==== Data records

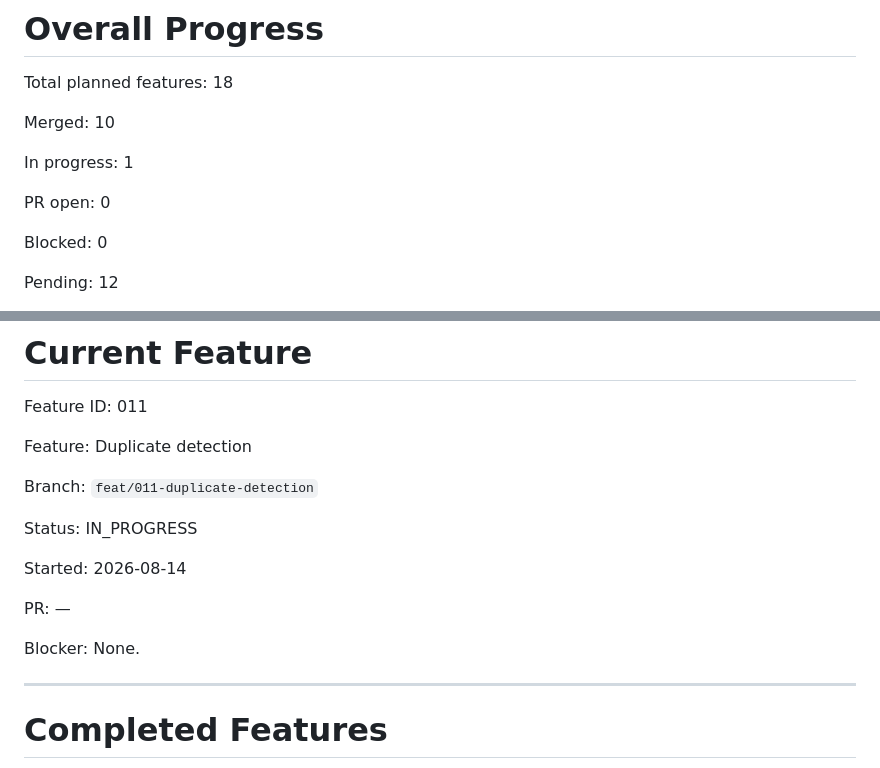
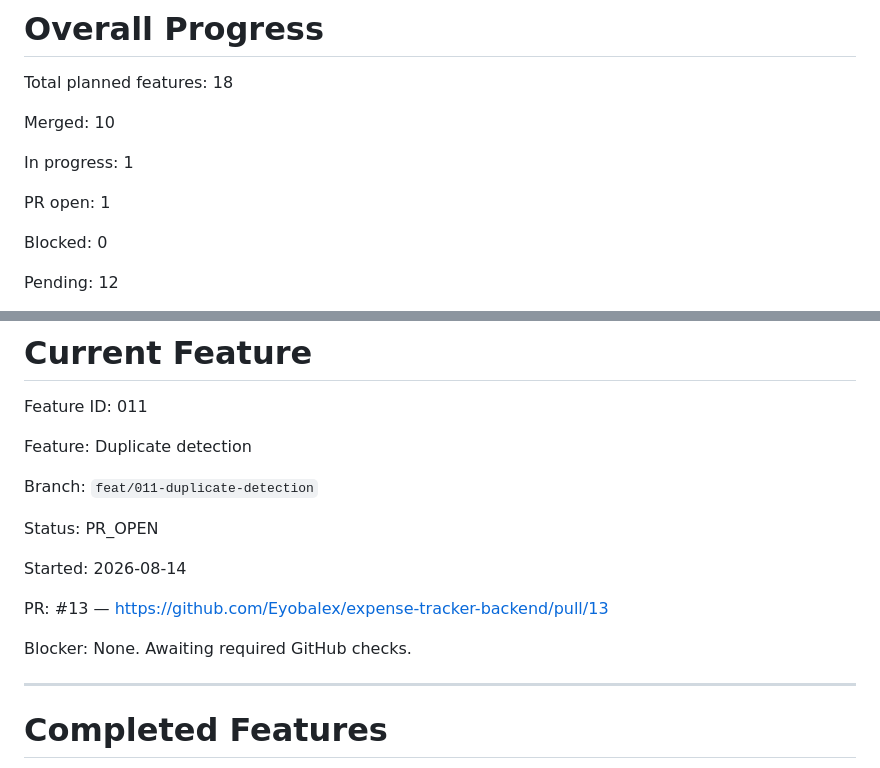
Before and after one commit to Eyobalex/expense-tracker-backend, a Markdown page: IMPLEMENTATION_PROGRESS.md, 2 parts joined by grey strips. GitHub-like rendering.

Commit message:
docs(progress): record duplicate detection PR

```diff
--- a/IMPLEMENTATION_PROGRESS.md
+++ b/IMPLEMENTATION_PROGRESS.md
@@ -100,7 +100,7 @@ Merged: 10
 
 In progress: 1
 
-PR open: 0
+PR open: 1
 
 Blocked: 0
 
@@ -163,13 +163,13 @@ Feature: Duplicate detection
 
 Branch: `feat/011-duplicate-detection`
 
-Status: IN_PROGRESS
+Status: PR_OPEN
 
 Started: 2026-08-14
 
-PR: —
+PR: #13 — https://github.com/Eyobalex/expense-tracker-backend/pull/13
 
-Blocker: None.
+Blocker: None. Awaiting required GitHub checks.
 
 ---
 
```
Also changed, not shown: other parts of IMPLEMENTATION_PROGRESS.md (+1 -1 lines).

========

# [Your goal]
Among the entries above, how many lines have the string "backend" in them? Only the number should be given.

# [Solution to this problem]
2